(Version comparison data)
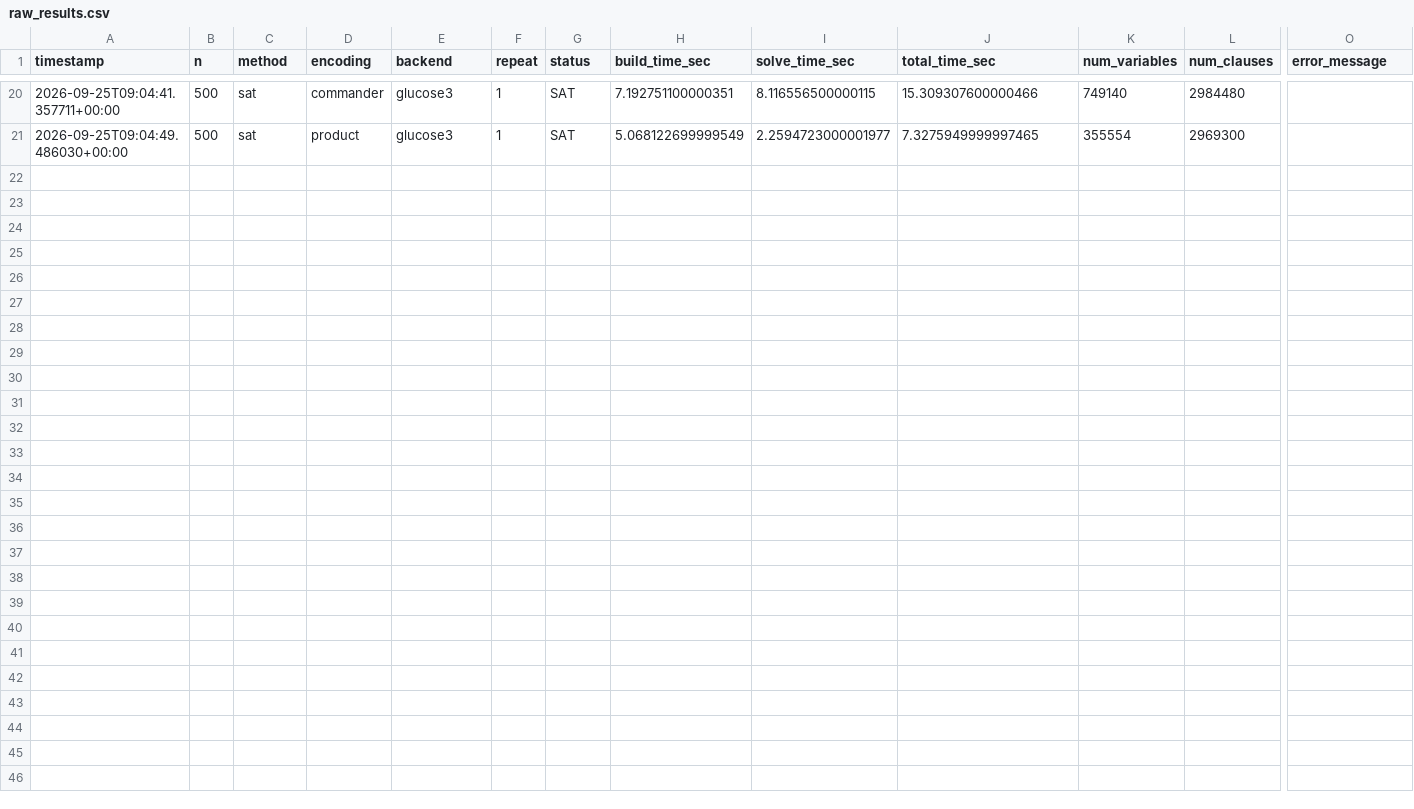
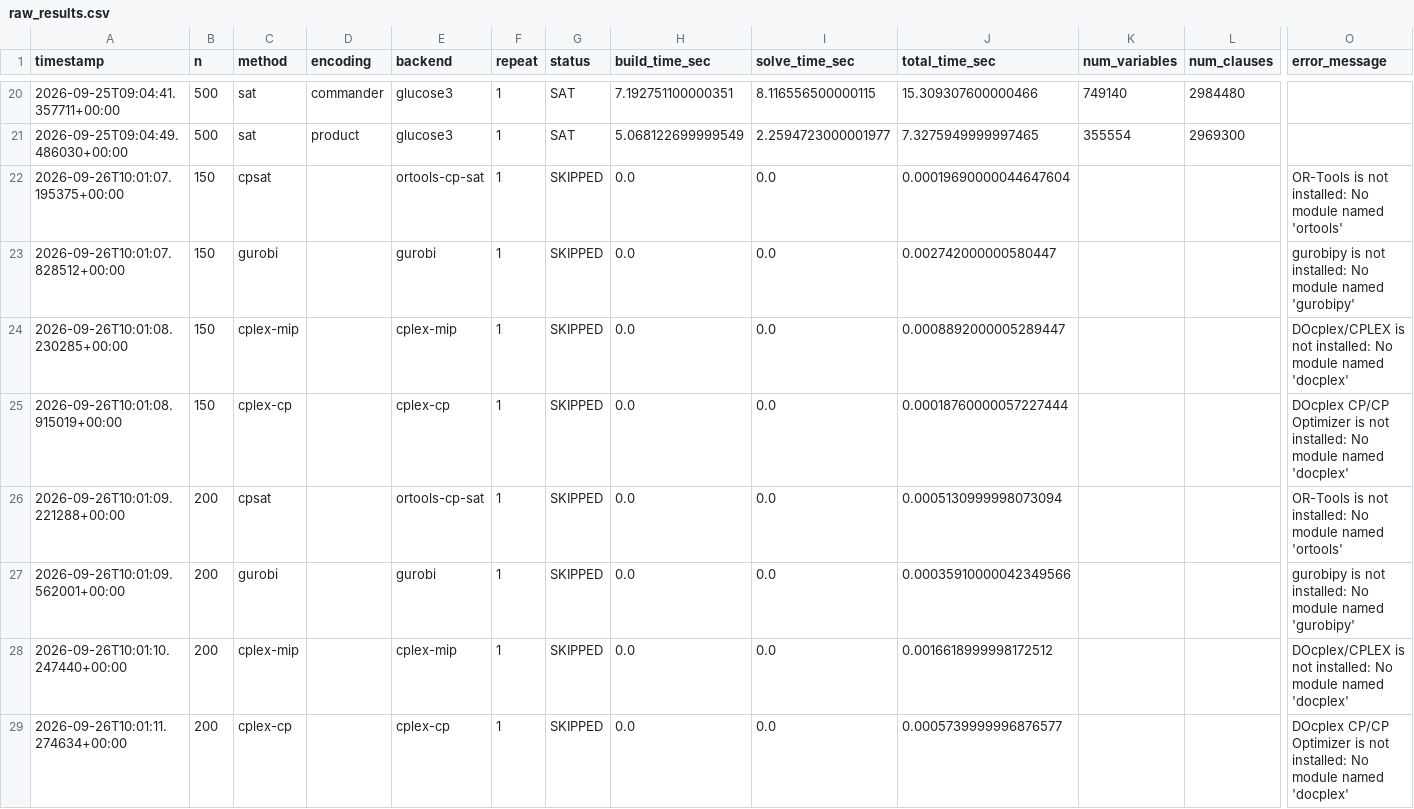
Before and after one commit to phamnam-data-ai/N-Queen-Solve-SAT, a CSV file: results/raw_results.csv, drawn as a sheet; only a part is shown, gaps mark what is left out; rows hold the shown columns only; the diff covers the shown part only; the diff names each change by its address in the sheet, - before the commit and + after, or states it on an @@ line.

Commit message:
Add benchmark results

```diff
--- a/results/raw_results.csv
+++ b/results/raw_results.csv
+row 22: 2026-09-26T10:01:07.195375+00:00 | 150 | cpsat |  | ortools-cp-sat | 1 | SKIPPED | 0.0 | 0.0 | 0.00019690000044647604 |  |  | OR-Tools is not installed: No module named 'ortools'
+row 23: 2026-09-26T10:01:07.828512+00:00 | 150 | gurobi |  | gurobi | 1 | SKIPPED | 0.0 | 0.0 | 0.002742000000580447 |  |  | gurobipy is not installed: No module named 'gurobipy'
+row 24: 2026-09-26T10:01:08.230285+00:00 | 150 | cplex-mip |  | cplex-mip | 1 | SKIPPED | 0.0 | 0.0 | 0.0008892000005289447 |  |  | DOcplex/CPLEX is not installed: No module named 'docplex'
+row 25: 2026-09-26T10:01:08.915019+00:00 | 150 | cplex-cp |  | cplex-cp | 1 | SKIPPED | 0.0 | 0.0 | 0.00018760000057227444 |  |  | DOcplex CP/CP Optimizer is not installed: No module named 'docplex'
+row 26: 2026-09-26T10:01:09.221288+00:00 | 200 | cpsat |  | ortools-cp-sat | 1 | SKIPPED | 0.0 | 0.0 | 0.0005130999998073094 |  |  | OR-Tools is not installed: No module named 'ortools'
+row 27: 2026-09-26T10:01:09.562001+00:00 | 200 | gurobi |  | gurobi | 1 | SKIPPED | 0.0 | 0.0 | 0.00035910000042349566 |  |  | gurobipy is not installed: No module named 'gurobipy'
+row 28: 2026-09-26T10:01:10.247440+00:00 | 200 | cplex-mip |  | cplex-mip | 1 | SKIPPED | 0.0 | 0.0 | 0.0016618999998172512 |  |  | DOcplex/CPLEX is not installed: No module named 'docplex'
+row 29: 2026-09-26T10:01:11.274634+00:00 | 200 | cplex-cp |  | cplex-cp | 1 | SKIPPED | 0.0 | 0.0 | 0.0005739999996876577 |  |  | DOcplex CP/CP Optimizer is not installed: No module named 'docplex'
```
Also changed, not shown: 8 added rows elsewhere in this file, 2 other files.
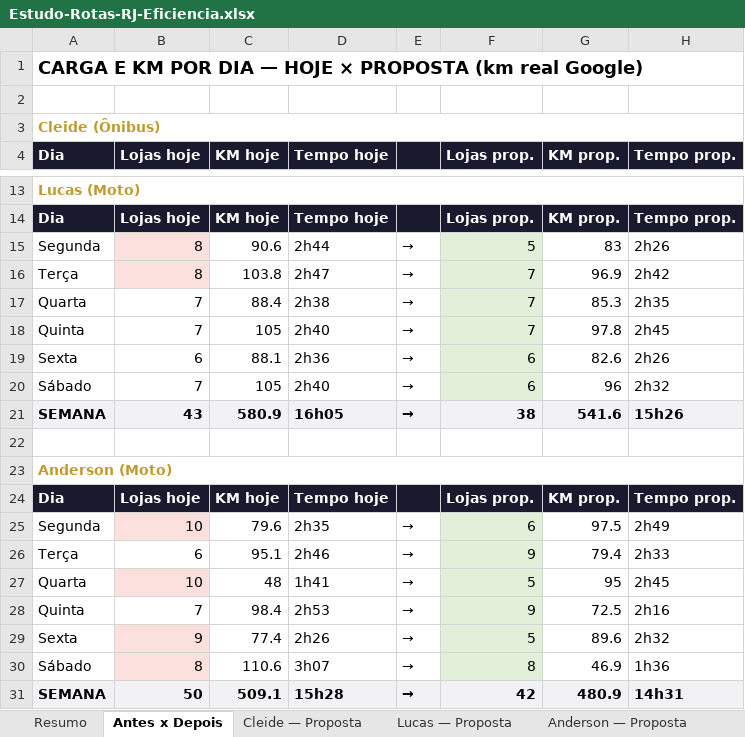
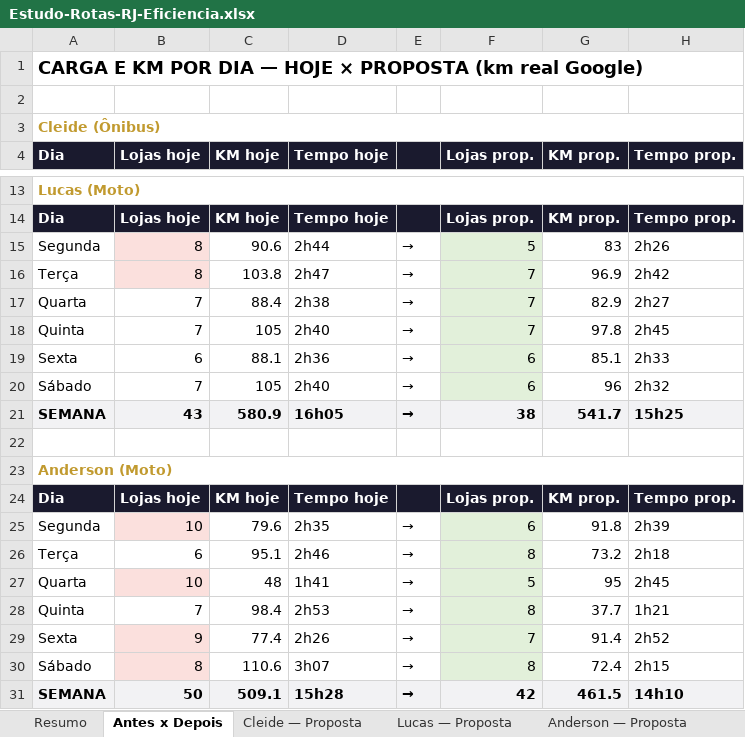
Before and after one commit to ViewOutBusiness/rotas_rio, an Excel workbook: Estudo-Rotas-RJ-Eficiencia.xlsx, sheet Antes x Depois, drawn as a sheet; only a part is shown, gaps mark what is left out; values as stored, in another font and other column widths than the file's, no borders; the diff covers the shown part only; the diff names each change by its address in the sheet, - before the commit and + after, or states it on an @@ line.

```diff
--- a/Estudo-Rotas-RJ-Eficiencia.xlsx (sheet Antes x Depois)
+++ b/Estudo-Rotas-RJ-Eficiencia.xlsx (sheet Antes x Depois)
-G17 (KM prop.): 85.3
+G17 (KM prop.): 82.9
-H17 (Tempo prop.): 2h35
+H17 (Tempo prop.): 2h27
-G19 (KM prop.): 82.6
+G19 (KM prop.): 85.1
-H19 (Tempo prop.): 2h26
+H19 (Tempo prop.): 2h33
-G21 (KM prop.): 541.6
+G21 (KM prop.): 541.7
-H21 (Tempo prop.): 15h26
+H21 (Tempo prop.): 15h25
-G25 (KM prop.): 97.5
+G25 (KM prop.): 91.8
-H25 (Tempo prop.): 2h49
+H25 (Tempo prop.): 2h39
-F26 (Lojas prop.): 9
+F26 (Lojas prop.): 8
-G26 (KM prop.): 79.4
+G26 (KM prop.): 73.2
-H26 (Tempo prop.): 2h33
+H26 (Tempo prop.): 2h18
-F28 (Lojas prop.): 9
+F28 (Lojas prop.): 8
-G28 (KM prop.): 72.5
+G28 (KM prop.): 37.7
-H28 (Tempo prop.): 2h16
+H28 (Tempo prop.): 1h21
-F29 (Lojas prop.): 5
+F29 (Lojas prop.): 7
-G29 (KM prop.): 89.6
+G29 (KM prop.): 91.4
-H29 (Tempo prop.): 2h32
+H29 (Tempo prop.): 2h52
-G30 (KM prop.): 46.9
+G30 (KM prop.): 72.4
-H30 (Tempo prop.): 1h36
+H30 (Tempo prop.): 2h15
-G31 (KM prop.): 480.9
+G31 (KM prop.): 461.5
-H31 (Tempo prop.): 14h31
+H31 (Tempo prop.): 14h10
```
Also changed, not shown: 16 edited cells elsewhere in this sheet, sheet Anderson — Proposta, sheet Cleide — Proposta, sheet Lojas (53), sheet Links Maps, sheet Resumo, sheet Lucas — Proposta, 1 other file.
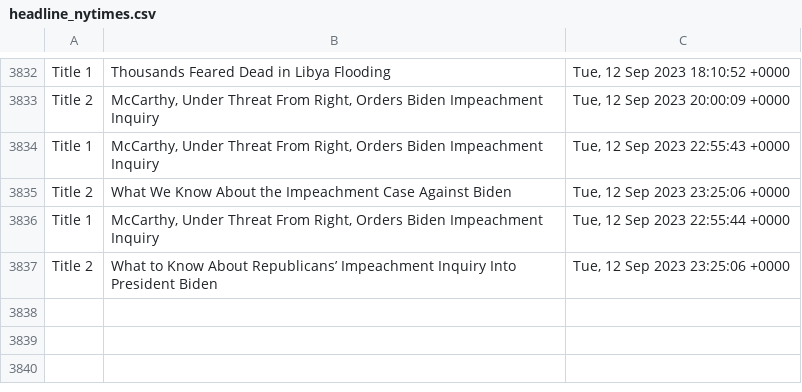
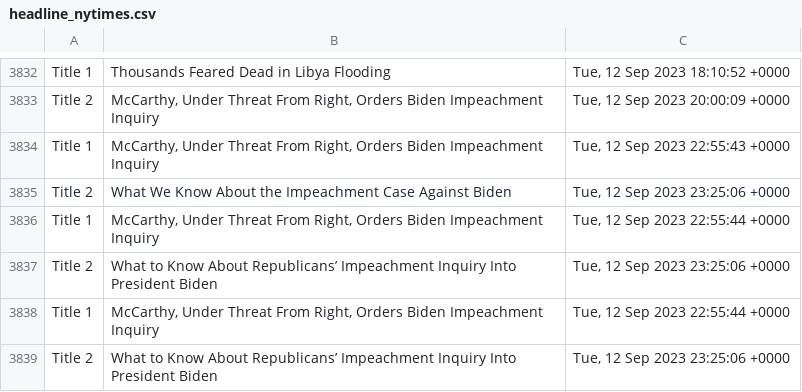
Before and after one commit to drishyatm/news_scrape, a CSV file: headline_nytimes.csv, drawn as a sheet; only a part is shown, gaps mark what is left out.

```diff
--- a/headline_nytimes.csv
+++ b/headline_nytimes.csv
@@ -3837 +3837,3 @@ Title 1,"McCarthy, Under Threat From Right, Orders Biden Impeachment Inquiry","T
 Title 2,What to Know About Republicans’ Impeachment Inquiry Into President Biden,"Tue, 12 Sep 2023 23:25:06 +0000"
+Title 1,"McCarthy, Under Threat From Right, Orders Biden Impeachment Inquiry","Tue, 12 Sep 2023 22:55:44 +0000"
+Title 2,What to Know About Republicans’ Impeachment Inquiry Into President Biden,"Tue, 12 Sep 2023 23:25:06 +0000"
```
Also changed, not shown: nbc_news.csv.
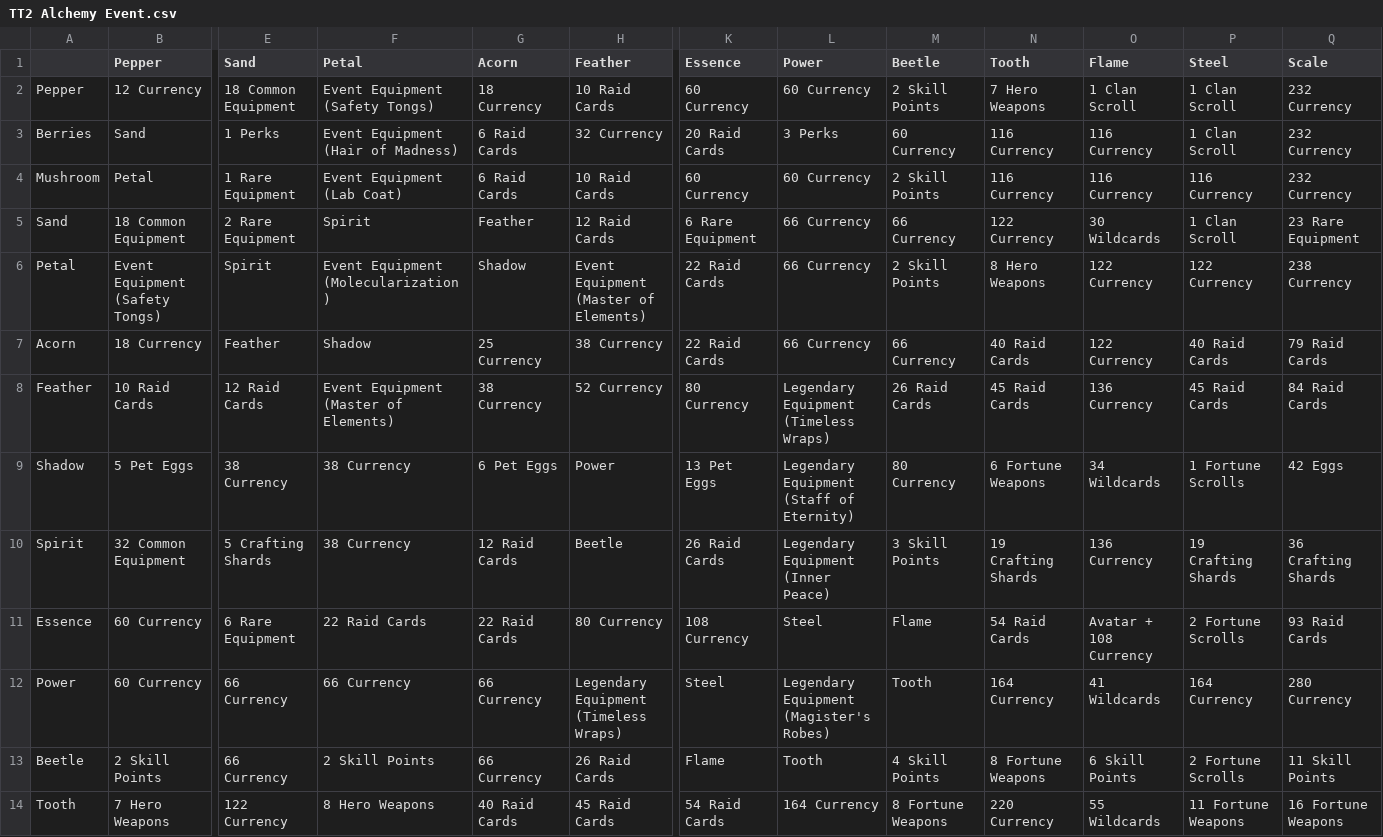
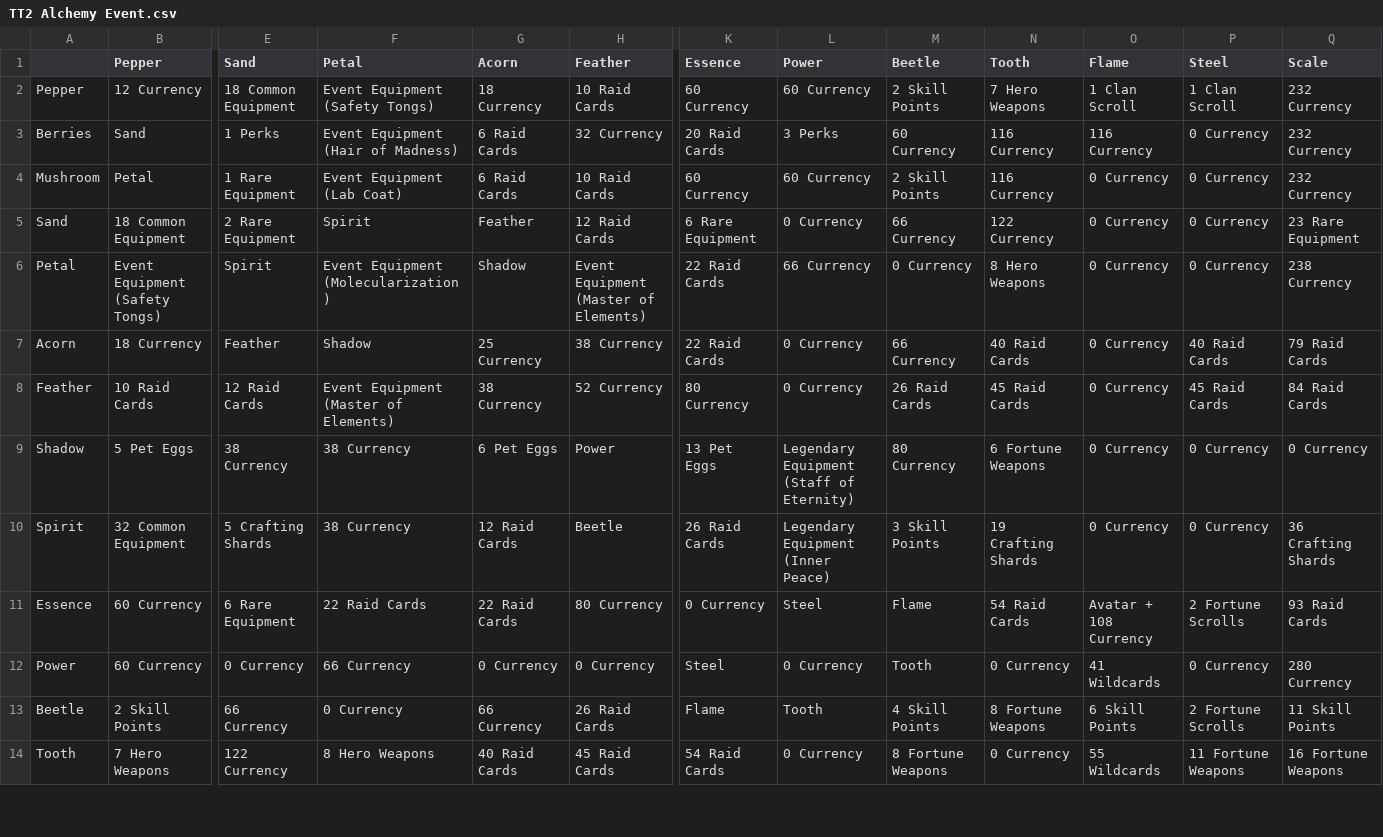
Before and after one commit to peterjrbarkat/TT2Optimiser, a CSV file: TT2 Alchemy Event.csv, drawn as a sheet; only a part is shown, gaps mark what is left out; the diff covers the shown part only; the diff names each change by its address in the sheet, - before the commit and + after, or states it on an @@ line.

Commit message:
Revert "complete update"
This reverts commit 8a3b87d0ca62b3ac7685e39df2cbc832157bc946.

```diff
--- a/TT2 Alchemy Event.csv
+++ b/TT2 Alchemy Event.csv
-P3 (Steel): 1 Clan Scroll
+P3 (Steel): 0 Currency
-O4 (Flame): 116 Currency
+O4 (Flame): 0 Currency
-P4 (Steel): 116 Currency
+P4 (Steel): 0 Currency
-L5 (Power): 66 Currency
+L5 (Power): 0 Currency
-O5 (Flame): 30 Wildcards
+O5 (Flame): 0 Currency
-P5 (Steel): 1 Clan Scroll
+P5 (Steel): 0 Currency
-M6 (Beetle): 2 Skill Points
+M6 (Beetle): 0 Currency
-O6:O7 (Flame): 122 Currency
+O6:O7 (Flame): 0 Currency
-P6 (Steel): 122 Currency
+P6 (Steel): 0 Currency
-L7 (Power): 66 Currency
+L7 (Power): 0 Currency
-L8 (Power): Legendary Equipment (Timeless Wraps)
+L8 (Power): 0 Currency
-O8 (Flame): 136 Currency
+O8 (Flame): 0 Currency
-O9 (Flame): 34 Wildcards
+O9 (Flame): 0 Currency
-P9 (Steel): 1 Fortune Scrolls
+P9 (Steel): 0 Currency
-Q9 (Scale): 42 Eggs
+Q9 (Scale): 0 Currency
-O10 (Flame): 136 Currency
+O10 (Flame): 0 Currency
-P10 (Steel): 19 Crafting Shards
+P10 (Steel): 0 Currency
-K11 (Essence): 108 Currency
+K11 (Essence): 0 Currency
-E12 (Sand): 66 Currency
+E12 (Sand): 0 Currency
-G12 (Acorn): 66 Currency
+G12 (Acorn): 0 Currency
-H12 (Feather): Legendary Equipment (Timeless Wraps)
+H12 (Feather): 0 Currency
-L12 (Power): Legendary Equipment (Magister's Robes)
+L12 (Power): 0 Currency
-N12 (Tooth): 164 Currency
+N12 (Tooth): 0 Currency
-P12 (Steel): 164 Currency
+P12 (Steel): 0 Currency
-F13 (Petal): 2 Skill Points
+F13 (Petal): 0 Currency
-L14 (Power): 164 Currency
+L14 (Power): 0 Currency
-N14 (Tooth): 220 Currency
+N14 (Tooth): 0 Currency
```
Also changed, not shown: 16 edited cells elsewhere in this file.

§ **TASK REQUIREMENTS**
Check each line above for "Antes" and return the ones that have it.

§ **SOLUTION TO THE PROBLEM**
Before and after one commit to ViewOutBusiness/rotas_rio, an Excel workbook: Estudo-Rotas-RJ-Eficiencia.xlsx, sheet Antes x Depois, drawn as a sheet; only a part is shown, gaps mark what is left out; values as stored, in another font and other column widths than the file's, no borders; the diff covers the shown part only; the diff names each change by its address in the sheet, - before the commit and + after, or states it on an @@ line.
--- a/Estudo-Rotas-RJ-Eficiencia.xlsx (sheet Antes x Depois)
+++ b/Estudo-Rotas-RJ-Eficiencia.xlsx (sheet Antes x Depois)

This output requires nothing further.